Philip Woodhouse, Institute for Development Policy and Management, School of Environment and Development, University of Manchester, Manchester M13 9PL, UK. e-mail: email@example.com
Technology, Environment and the Productivity Problem in African Agriculture: Comment on the World Development Report 2008
Article first published online: 20 MAR 2009
© 2009 The Author. Journal compilation © 2009 Blackwell Publishing Ltd
Journal of Agrarian Change
Volume 9, Issue 2, pages 263–276, April 2009
How to Cite
WOODHOUSE, P. (2009), Technology, Environment and the Productivity Problem in African Agriculture: Comment on the World Development Report 2008. Journal of Agrarian Change, 9: 263–276. doi: 10.1111/j.1471-0366.2009.00205.x

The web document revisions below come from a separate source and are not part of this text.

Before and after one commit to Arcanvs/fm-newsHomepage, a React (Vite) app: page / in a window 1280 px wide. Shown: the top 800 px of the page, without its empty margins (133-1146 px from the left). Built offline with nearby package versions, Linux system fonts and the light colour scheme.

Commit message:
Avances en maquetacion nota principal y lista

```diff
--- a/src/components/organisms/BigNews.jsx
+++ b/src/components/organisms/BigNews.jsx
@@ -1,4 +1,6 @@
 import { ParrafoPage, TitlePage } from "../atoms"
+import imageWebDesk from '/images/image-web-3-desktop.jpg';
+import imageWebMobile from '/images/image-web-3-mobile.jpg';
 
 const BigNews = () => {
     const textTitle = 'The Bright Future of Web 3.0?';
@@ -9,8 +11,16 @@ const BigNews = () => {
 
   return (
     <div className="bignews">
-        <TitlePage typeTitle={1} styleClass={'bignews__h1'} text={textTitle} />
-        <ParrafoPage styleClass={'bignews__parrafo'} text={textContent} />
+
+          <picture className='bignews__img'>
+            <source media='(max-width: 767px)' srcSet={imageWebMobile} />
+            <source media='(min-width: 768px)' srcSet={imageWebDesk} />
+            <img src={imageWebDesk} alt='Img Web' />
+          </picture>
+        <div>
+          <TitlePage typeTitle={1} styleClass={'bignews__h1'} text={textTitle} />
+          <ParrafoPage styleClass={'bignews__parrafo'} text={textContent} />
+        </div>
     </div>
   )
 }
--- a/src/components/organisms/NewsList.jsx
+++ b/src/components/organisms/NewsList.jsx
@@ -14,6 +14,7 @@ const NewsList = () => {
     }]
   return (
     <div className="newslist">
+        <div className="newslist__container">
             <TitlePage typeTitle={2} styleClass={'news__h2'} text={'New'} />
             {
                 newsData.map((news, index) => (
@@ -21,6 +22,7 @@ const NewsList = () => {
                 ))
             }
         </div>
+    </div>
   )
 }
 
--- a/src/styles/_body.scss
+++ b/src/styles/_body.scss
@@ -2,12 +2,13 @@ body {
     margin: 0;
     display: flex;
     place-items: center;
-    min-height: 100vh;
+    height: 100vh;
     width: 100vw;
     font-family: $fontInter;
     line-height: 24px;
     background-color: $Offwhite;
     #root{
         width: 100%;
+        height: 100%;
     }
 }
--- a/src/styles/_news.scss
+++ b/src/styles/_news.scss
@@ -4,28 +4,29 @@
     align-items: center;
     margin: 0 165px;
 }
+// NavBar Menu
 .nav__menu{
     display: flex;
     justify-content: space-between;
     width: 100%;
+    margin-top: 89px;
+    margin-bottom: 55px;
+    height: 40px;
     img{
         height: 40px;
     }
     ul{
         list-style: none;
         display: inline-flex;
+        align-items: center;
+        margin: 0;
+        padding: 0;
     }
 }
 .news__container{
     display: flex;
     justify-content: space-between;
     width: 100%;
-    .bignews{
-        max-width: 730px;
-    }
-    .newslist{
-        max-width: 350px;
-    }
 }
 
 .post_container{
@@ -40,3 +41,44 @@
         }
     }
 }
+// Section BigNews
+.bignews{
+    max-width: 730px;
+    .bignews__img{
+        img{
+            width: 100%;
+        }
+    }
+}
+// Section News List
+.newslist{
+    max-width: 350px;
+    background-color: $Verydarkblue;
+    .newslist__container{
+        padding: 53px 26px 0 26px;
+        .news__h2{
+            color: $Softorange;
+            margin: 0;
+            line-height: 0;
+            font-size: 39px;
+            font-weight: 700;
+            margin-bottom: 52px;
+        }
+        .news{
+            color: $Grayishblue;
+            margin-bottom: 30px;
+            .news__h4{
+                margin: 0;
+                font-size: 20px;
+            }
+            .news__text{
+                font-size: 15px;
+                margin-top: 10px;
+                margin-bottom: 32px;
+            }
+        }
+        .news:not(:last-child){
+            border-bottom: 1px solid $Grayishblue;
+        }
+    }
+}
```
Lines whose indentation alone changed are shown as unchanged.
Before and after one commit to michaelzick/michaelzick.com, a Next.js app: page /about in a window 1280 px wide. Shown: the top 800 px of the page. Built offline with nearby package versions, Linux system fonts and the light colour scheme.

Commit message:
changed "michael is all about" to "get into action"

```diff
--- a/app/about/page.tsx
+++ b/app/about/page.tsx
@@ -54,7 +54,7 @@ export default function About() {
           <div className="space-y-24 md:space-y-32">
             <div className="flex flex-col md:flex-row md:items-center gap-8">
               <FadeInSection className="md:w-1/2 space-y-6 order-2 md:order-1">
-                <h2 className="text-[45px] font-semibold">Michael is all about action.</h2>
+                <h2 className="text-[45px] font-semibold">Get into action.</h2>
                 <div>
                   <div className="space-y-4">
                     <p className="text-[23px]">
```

The author wishes to record thanks to the editors and two reviewers for comments on an earlier draft of this paper.
- Issue published online: 20 MAR 2009
- Article first published online: 20 MAR 2009
This paper is concerned with the need for a ‘productivity revolution in smallholder farming’ that the World Development Report 2008 (WDR08) identifies is required in sub-Saharan Africa. It reviews the technological options for such a productivity revolution in Africa, and how these are conditioned by the ‘agriculture-based’ model the WDR08 uses to characterize African economies. It argues that the model effects, firstly, a disconnection of agriculture from ‘urban’ Africa that constitutes its principal market and the source of investment and inputs with which to raise productivity, and, secondly, an adherence to unrealistic and sometimes contradictory assumptions about the way markets link agriculture to other parts of the economy.